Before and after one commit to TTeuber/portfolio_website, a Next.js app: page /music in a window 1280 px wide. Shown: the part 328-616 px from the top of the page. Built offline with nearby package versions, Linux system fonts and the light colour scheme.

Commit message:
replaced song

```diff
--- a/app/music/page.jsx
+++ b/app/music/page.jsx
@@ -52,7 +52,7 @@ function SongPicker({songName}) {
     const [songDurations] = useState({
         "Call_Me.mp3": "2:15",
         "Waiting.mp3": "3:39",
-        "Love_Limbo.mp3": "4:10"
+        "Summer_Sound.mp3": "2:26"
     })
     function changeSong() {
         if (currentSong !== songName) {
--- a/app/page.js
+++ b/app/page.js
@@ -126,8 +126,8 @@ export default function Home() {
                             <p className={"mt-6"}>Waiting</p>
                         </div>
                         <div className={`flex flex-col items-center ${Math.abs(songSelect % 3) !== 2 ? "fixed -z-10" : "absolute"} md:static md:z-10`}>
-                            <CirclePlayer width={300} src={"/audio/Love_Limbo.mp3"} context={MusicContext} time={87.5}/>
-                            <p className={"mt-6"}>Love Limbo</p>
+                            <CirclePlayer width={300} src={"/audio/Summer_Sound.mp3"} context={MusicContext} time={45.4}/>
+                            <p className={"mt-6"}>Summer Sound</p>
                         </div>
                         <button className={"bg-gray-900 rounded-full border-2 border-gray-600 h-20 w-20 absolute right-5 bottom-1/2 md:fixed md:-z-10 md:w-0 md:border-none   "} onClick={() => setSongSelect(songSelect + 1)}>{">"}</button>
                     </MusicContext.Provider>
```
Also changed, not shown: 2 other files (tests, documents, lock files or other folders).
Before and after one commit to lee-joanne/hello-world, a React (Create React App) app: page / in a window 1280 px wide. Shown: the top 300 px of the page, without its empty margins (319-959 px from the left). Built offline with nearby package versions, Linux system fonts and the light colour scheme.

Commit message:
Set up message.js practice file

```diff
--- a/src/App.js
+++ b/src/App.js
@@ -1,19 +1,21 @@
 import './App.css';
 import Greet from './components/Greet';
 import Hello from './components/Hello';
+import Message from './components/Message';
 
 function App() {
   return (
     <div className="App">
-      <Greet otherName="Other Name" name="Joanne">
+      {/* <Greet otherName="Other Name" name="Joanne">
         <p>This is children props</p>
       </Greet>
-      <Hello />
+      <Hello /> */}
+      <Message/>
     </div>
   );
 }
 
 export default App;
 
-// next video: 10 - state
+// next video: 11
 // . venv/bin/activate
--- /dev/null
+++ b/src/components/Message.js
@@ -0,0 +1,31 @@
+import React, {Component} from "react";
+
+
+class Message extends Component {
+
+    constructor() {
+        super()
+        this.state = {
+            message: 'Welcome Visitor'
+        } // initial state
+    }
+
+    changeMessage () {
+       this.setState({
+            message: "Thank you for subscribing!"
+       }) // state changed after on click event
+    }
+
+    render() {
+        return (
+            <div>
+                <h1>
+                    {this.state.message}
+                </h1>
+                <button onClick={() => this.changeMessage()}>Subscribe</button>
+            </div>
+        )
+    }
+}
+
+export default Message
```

What is expected:
Pull out every line in the data above that has the word "after".

Task answer:
Before and after one commit to TTeuber/portfolio_website, a Next.js app: page /music in a window 1280 px wide. Shown: the part 328-616 px from the top of the page. Built offline with nearby package versions, Linux system fonts and the light colour scheme.
Before and after one commit to lee-joanne/hello-world, a React (Create React App) app: page / in a window 1280 px wide. Shown: the top 300 px of the page, without its empty margins (319-959 px from the left). Built offline with nearby package versions, Linux system fonts and the light colour scheme.
+       }) // state changed after on click event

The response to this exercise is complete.